*TASK DIRECTIONS*
Determine how many lines below contain the string "개설확정" and give that number without anything else.

[Opening DATASET EXCERPTS section]

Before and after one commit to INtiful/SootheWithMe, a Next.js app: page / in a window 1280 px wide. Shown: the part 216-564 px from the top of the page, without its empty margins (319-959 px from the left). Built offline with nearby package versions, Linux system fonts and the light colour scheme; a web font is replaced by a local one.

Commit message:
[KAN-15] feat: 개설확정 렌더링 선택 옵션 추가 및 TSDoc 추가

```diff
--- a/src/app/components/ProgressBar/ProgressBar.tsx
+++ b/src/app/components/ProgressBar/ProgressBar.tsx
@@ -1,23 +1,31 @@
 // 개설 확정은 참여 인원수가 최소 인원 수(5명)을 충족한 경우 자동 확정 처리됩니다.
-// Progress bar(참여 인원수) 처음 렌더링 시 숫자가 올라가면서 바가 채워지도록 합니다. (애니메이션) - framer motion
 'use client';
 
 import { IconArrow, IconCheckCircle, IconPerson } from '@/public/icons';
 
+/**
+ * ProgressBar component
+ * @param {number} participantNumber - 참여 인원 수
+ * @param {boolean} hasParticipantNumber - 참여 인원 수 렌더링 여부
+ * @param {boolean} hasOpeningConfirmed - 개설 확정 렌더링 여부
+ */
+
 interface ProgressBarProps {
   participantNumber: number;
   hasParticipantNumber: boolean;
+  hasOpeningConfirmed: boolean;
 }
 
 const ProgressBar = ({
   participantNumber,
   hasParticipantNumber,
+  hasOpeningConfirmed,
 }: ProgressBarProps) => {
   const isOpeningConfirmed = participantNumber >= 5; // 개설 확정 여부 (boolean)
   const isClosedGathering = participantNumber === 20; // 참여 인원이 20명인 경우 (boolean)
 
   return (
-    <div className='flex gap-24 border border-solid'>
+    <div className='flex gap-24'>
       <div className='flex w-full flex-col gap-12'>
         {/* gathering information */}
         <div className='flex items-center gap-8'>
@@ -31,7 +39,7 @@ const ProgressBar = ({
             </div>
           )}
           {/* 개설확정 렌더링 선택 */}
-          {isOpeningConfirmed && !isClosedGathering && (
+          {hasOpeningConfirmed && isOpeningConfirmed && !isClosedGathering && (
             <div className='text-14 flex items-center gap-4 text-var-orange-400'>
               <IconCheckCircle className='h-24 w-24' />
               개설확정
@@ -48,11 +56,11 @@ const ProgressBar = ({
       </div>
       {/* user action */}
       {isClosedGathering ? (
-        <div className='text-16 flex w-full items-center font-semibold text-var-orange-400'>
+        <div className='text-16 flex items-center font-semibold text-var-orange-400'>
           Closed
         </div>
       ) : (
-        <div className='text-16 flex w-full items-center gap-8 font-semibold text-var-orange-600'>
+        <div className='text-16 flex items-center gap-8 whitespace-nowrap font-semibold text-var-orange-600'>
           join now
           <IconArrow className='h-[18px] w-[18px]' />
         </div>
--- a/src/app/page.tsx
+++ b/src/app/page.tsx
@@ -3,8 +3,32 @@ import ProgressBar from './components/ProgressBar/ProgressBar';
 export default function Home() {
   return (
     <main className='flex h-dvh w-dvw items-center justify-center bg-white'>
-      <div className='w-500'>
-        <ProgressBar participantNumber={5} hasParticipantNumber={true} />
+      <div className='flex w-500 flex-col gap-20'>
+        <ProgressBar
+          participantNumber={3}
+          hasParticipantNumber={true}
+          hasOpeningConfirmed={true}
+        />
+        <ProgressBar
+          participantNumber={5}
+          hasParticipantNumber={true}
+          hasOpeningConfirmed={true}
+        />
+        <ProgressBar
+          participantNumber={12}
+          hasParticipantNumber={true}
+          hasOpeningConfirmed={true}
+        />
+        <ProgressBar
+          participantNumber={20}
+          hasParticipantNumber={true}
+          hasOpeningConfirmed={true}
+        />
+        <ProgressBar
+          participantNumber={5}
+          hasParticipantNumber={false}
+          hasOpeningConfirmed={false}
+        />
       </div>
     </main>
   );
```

[Closing DATASET EXCERPTS section]

*RESPONSE AREA*
3